Fingers - Mind Your Digits
Our hands and fingers are some of our greatest assets, which is why giving them the attention they deserve is important for a host of reasons. We use our hands and fingers to do many things on a daily basis. They pull wire, make terminations, steer vehicles, create wonderful works of art, shape and form metal and wood, and they make the impossible possible. Unfortunately, many know what it is like to not have these assets at their disposal and understand the challenges that presents.
The Bureau of Labor Statistics (BLS) tells us that in 2014 there were 137,440lost-time cases that resulted due to hand injuries. The BLS also reported that in 2013 that there were 139,820 lost-time cases that resulted due to hand injuries.
Next to back injuries, our hands seem to be an area that can use some focus when it comes to workplace safety.
One would think that keeping track of those digits that are permanently affixed to our hands shouldn’t be all that difficult. After all, it’s not like we’re herding cats. Unfortunately, statistics tell us we need to focus in this area.
The first step in this process is to understand the problem and recognize the hazards. When it comes to hand injuries, we could create the obvious laundry list of basic injuries received: Pinches, abrasions, cuts, strains, bruises, dislocations, amputations, and the infamous carpal tunnel syndrome are just a few. When I typically speak to this topic, I use my own hands as my own personal tour through the discussion. Some of us have to learn the hard way when it comes to protecting our hands. There’s a scar on my pinky finger from the stitches needed after it was pinched in an aluminum brake when I was just a kid helping my dad. There’s a scar on the back of the hand from the sharp nails of my dog, which I received while playing on the living room floor. And the two scars near my knuckle occurred when a #12, or it could have been a #14, conductor entered and exited after I cut and trimmed up the wire and slipped forward. A controlled exploration of your team’s past injuries to the hand can help us all understand that closer attention to safety around this subject is warranted.
In addition to understanding the types of hand injuries that are occurring, understanding which hand is dominant can provide more insight when compared to which hand was injured. It is more common to injure the non-dominant hand than it is the dominant hand.
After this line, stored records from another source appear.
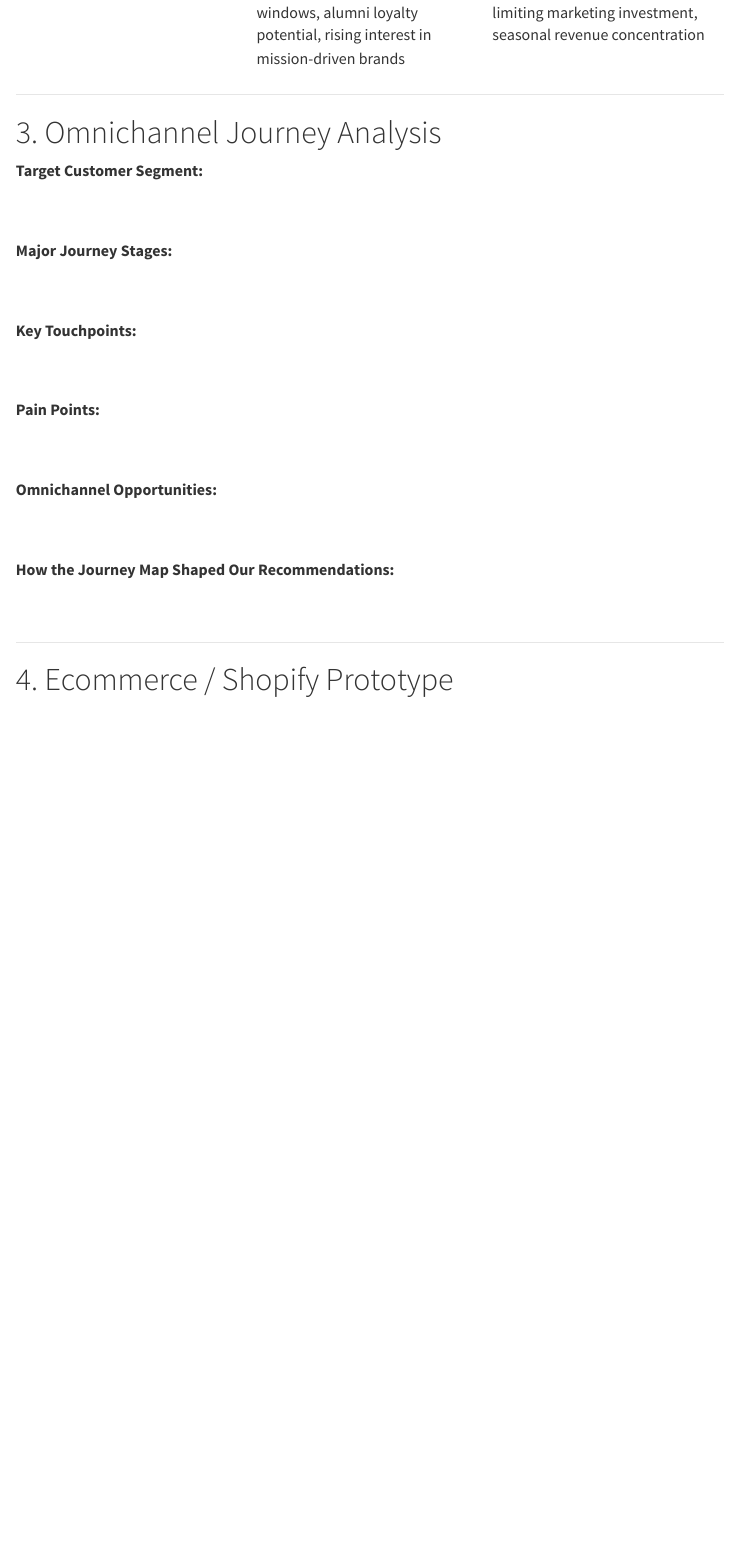
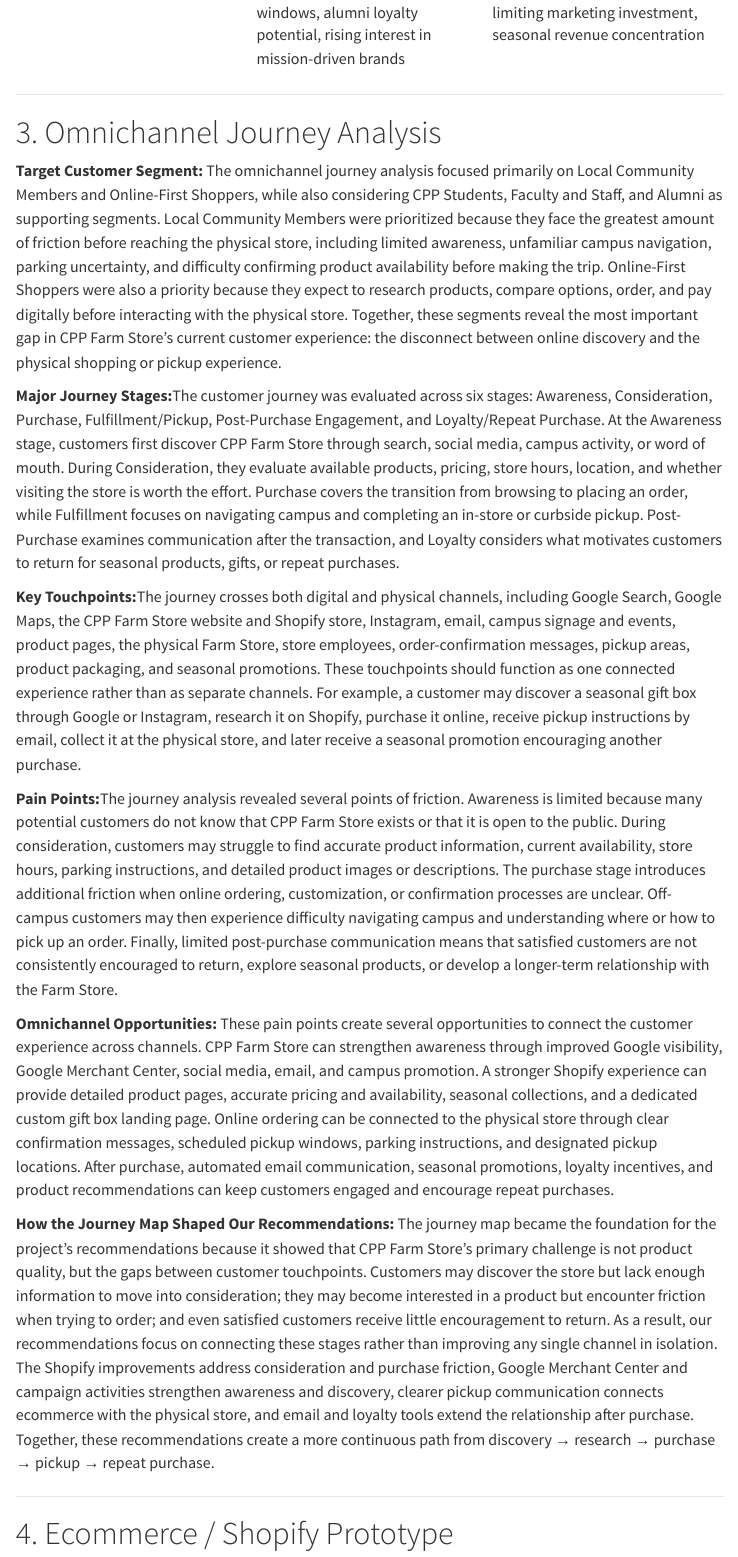
Before and after one commit to brianvuong1/retail-group-projects, a Quarto document (final-report.qmd): the page in a window 1100 px wide, from 2720 px down. Rendered offline with R 4.5, knitr and Pandoc in place of Quarto, with nearby package versions; menus at the side of the page are left out.

Commit message:
Update final-report.qmd

```diff
--- a/final-report.qmd
+++ b/final-report.qmd
@@ -65,17 +65,18 @@ execute:
 
 # 3. Omnichannel Journey Analysis
 
-**Target Customer Segment:** \[ \]
+**Target Customer Segment:** The omnichannel journey analysis focused primarily on Local Community Members and Online-First Shoppers, while also considering CPP Students, Faculty and Staff, and Alumni as supporting segments. Local Community Members were prioritized because they face the greatest amount of friction before reaching the physical store, including limited awareness, unfamiliar campus navigation, parking uncertainty, and difficulty confirming product availability before making the trip. Online-First Shoppers were also a priority because they expect to research products, compare options, order, and pay digitally before interacting with the physical store. Together, these segments reveal the most important gap in CPP Farm Store's current customer experience: the disconnect between online discovery and the physical shopping or pickup experience.
 
-**Major Journey Stages:** \[ \]
+**Major Journey Stages:**The customer journey was evaluated across six stages: Awareness, Consideration, Purchase, Fulfillment/Pickup, Post-Purchase Engagement, and Loyalty/Repeat Purchase. At the Awareness stage, customers first discover CPP Farm Store through search, social media, campus activity, or word of mouth. During Consideration, they evaluate available products, pricing, store hours, location, and whether visiting the store is worth the effort. Purchase covers the transition from browsing to placing an order, while Fulfillment focuses on navigating campus and completing an in-store or curbside pickup. Post-Purchase examines communication after the transaction, and Loyalty considers what motivates customers to return for seasonal products, gifts, or repeat purchases.
 
-**Key Touchpoints:** \[ \]
+**Key Touchpoints:**The journey crosses both digital and physical channels, including Google Search, Google Maps, the CPP Farm Store website and Shopify store, Instagram, email, campus signage and events, product pages, the physical Farm Store, store employees, order-confirmation messages, pickup areas, product packaging, and seasonal promotions. These touchpoints should function as one connected experience rather than as separate channels. For example, a customer may discover a seasonal gift box through Google or Instagram, research it on Shopify, purchase it online, receive pickup instructions by email, collect it at the physical store, and later receive a seasonal promotion encouraging another purchase.
 
-**Pain Points:** \[ \]
 
-**Omnichannel Opportunities:** \[ \]
+**Pain Points:**The journey analysis revealed several points of friction. Awareness is limited because many potential customers do not know that CPP Farm Store exists or that it is open to the public. During consideration, customers may struggle to find accurate product information, current availability, store hours, parking instructions, and detailed product images or descriptions. The purchase stage introduces additional friction when online ordering, customization, or confirmation processes are unclear. Off-campus customers may then experience difficulty navigating campus and understanding where or how to pick up an order. Finally, limited post-purchase communication means that satisfied customers are not consistently encouraged to return, explore seasonal products, or develop a longer-term relationship with the Farm Store.
 
-**How the Journey Map Shaped Our Recommendations:** \[ \]
+**Omnichannel Opportunities:** These pain points create several opportunities to connect the customer experience across channels. CPP Farm Store can strengthen awareness through improved Google visibility, Google Merchant Center, social media, email, and campus promotion. A stronger Shopify experience can provide detailed product pages, accurate pricing and availability, seasonal collections, and a dedicated custom gift box landing page. Online ordering can be connected to the physical store through clear confirmation messages, scheduled pickup windows, parking instructions, and designated pickup locations. After purchase, automated email communication, seasonal promotions, loyalty incentives, and product recommendations can keep customers engaged and encourage repeat purchases.
+
+**How the Journey Map Shaped Our Recommendations:** The journey map became the foundation for the project's recommendations because it showed that CPP Farm Store's primary challenge is not product quality, but the gaps between customer touchpoints. Customers may discover the store but lack enough information to move into consideration; they may become interested in a product but encounter friction when trying to order; and even satisfied customers receive little encouragement to return. As a result, our recommendations focus on connecting these stages rather than improving any single channel in isolation. The Shopify improvements address consideration and purchase friction, Google Merchant Center and campaign activities strengthen awareness and discovery, clearer pickup communication connects ecommerce with the physical store, and email and loyalty tools extend the relationship after purchase. Together, these recommendations create a more continuous path from discovery → research → purchase → pickup → repeat purchase.
 
 ------------------------------------------------------------------------
 
```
The cause of the injury is going to differ depending on which hand it was that was injured as well. It makes sense when you think of it with regard to the fact that we use our dominant hand to do things such as use a knife, hammer, or other tools. We are also less aware of our non-dominant hand in many instances. I have read that we more often lean on our non-dominant hand when resting, which could be the making of a recipe for an injury when you marry that with the fact that our awareness around that hand is less. It is advisable to have both left-handed and right-handed individuals on your safety review committee to ensure you have both perspectives when looking at hazards.
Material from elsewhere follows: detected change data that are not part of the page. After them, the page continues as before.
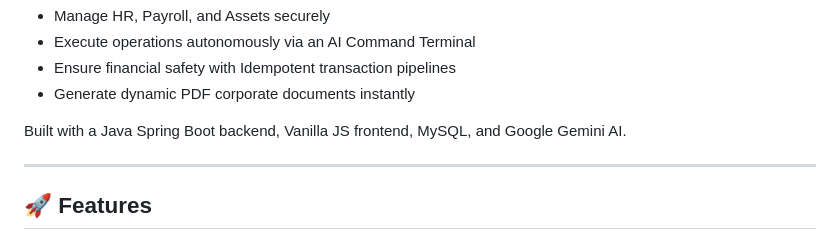
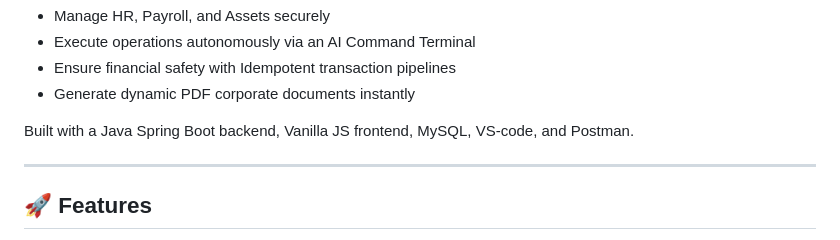
Before and after one commit to arshdeepsarsh/EmpyreanOS, a Markdown page: README.md, the part around the change. GitHub-like rendering.

Commit message:
Update technology stack in README.md

```diff
--- a/README.md
+++ b/README.md
@@ -18,7 +18,7 @@ EmpyreanOS is a full-stack, enterprise-grade Business Operating System that allo
 - Ensure financial safety with Idempotent transaction pipelines
 - Generate dynamic PDF corporate documents instantly
 
-Built with a Java Spring Boot backend, Vanilla JS frontend, MySQL, and Google Gemini AI.
+Built with a Java Spring Boot backend, Vanilla JS frontend, MySQL, VS-code, and Postman.
 
 ---
 
```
The other injury that can be associated with keeping our digits and hands under control is shock when our hands come in contact with energized conductors or equipment. We can’t forget the fact that our hands are the first and often only parts of our bodies inside electrical equipment.
Wrapping your head around the types of injuries occurring to your team is a starting point. The next step is to understand how they are occurring and recognizing the hazards.
RECOGNIZING THE HAZARDS
In reality, hazards to our hands are all around us, the threat may change because of our profession